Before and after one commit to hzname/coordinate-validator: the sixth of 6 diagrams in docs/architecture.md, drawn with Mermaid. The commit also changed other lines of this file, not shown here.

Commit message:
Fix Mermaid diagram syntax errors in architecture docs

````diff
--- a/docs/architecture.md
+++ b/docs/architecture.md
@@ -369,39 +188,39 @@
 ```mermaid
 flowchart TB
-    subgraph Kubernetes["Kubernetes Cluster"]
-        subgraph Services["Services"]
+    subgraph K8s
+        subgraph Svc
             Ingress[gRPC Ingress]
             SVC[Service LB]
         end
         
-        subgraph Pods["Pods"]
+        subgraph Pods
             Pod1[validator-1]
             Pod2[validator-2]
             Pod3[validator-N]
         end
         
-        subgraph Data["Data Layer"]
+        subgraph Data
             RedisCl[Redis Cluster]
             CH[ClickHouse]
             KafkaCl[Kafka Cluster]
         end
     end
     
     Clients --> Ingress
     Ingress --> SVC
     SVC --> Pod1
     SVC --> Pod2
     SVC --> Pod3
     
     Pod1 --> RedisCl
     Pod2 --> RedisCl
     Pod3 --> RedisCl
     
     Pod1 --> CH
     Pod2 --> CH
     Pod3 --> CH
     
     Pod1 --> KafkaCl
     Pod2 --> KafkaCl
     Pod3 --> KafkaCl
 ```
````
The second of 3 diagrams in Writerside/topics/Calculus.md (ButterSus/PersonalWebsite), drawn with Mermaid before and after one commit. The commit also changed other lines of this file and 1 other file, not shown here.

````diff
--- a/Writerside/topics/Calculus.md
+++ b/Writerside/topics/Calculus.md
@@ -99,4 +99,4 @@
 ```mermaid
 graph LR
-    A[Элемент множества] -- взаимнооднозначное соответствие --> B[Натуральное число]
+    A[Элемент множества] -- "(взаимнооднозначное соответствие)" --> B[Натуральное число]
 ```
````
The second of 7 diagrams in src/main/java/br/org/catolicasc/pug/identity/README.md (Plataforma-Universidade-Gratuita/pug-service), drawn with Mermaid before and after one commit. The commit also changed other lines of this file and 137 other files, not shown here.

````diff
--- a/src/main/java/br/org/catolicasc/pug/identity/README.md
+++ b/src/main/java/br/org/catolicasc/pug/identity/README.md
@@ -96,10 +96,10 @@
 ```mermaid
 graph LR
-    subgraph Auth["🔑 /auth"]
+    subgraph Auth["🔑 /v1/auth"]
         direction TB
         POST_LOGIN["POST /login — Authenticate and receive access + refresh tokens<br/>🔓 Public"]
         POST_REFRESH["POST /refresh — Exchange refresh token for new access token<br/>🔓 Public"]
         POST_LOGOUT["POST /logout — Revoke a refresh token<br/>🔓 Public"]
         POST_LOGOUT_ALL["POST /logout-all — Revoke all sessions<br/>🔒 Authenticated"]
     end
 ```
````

++++++++++++++++++++

> [Goal of the exercise] Go through the listing and copy all of it exactly.

> [Written solution]
Before and after one commit to hzname/coordinate-validator: the sixth of 6 diagrams in docs/architecture.md, drawn with Mermaid. The commit also changed other lines of this file, not shown here.

Commit message:
Fix Mermaid diagram syntax errors in architecture docs

````diff
--- a/docs/architecture.md
+++ b/docs/architecture.md
@@ -369,39 +188,39 @@
 ```mermaid
 flowchart TB
-    subgraph Kubernetes["Kubernetes Cluster"]
-        subgraph Services["Services"]
+    subgraph K8s
+        subgraph Svc
             Ingress[gRPC Ingress]
             SVC[Service LB]
         end
         
-        subgraph Pods["Pods"]
+        subgraph Pods
             Pod1[validator-1]
             Pod2[validator-2]
             Pod3[validator-N]
         end
         
-        subgraph Data["Data Layer"]
+        subgraph Data
             RedisCl[Redis Cluster]
             CH[ClickHouse]
             KafkaCl[Kafka Cluster]
         end
     end
     
     Clients --> Ingress
     Ingress --> SVC
     SVC --> Pod1
     SVC --> Pod2
     SVC --> Pod3
     
     Pod1 --> RedisCl
     Pod2 --> RedisCl
     Pod3 --> RedisCl
     
     Pod1 --> CH
     Pod2 --> CH
     Pod3 --> CH
     
     Pod1 --> KafkaCl
     Pod2 --> KafkaCl
     Pod3 --> KafkaCl
 ```
````
The second of 3 diagrams in Writerside/topics/Calculus.md (ButterSus/PersonalWebsite), drawn with Mermaid before and after one commit. The commit also changed other lines of this file and 1 other file, not shown here.

````diff
--- a/Writerside/topics/Calculus.md
+++ b/Writerside/topics/Calculus.md
@@ -99,4 +99,4 @@
 ```mermaid
 graph LR
-    A[Элемент множества] -- взаимнооднозначное соответствие --> B[Натуральное число]
+    A[Элемент множества] -- "(взаимнооднозначное соответствие)" --> B[Натуральное число]
 ```
````
The second of 7 diagrams in src/main/java/br/org/catolicasc/pug/identity/README.md (Plataforma-Universidade-Gratuita/pug-service), drawn with Mermaid before and after one commit. The commit also changed other lines of this file and 137 other files, not shown here.

````diff
--- a/src/main/java/br/org/catolicasc/pug/identity/README.md
+++ b/src/main/java/br/org/catolicasc/pug/identity/README.md
@@ -96,10 +96,10 @@
 ```mermaid
 graph LR
-    subgraph Auth["🔑 /auth"]
+    subgraph Auth["🔑 /v1/auth"]
         direction TB
         POST_LOGIN["POST /login — Authenticate and receive access + refresh tokens<br/>🔓 Public"]
         POST_REFRESH["POST /refresh — Exchange refresh token for new access token<br/>🔓 Public"]
         POST_LOGOUT["POST /logout — Revoke a refresh token<br/>🔓 Public"]
         POST_LOGOUT_ALL["POST /logout-all — Revoke all sessions<br/>🔒 Authenticated"]
     end
 ```
````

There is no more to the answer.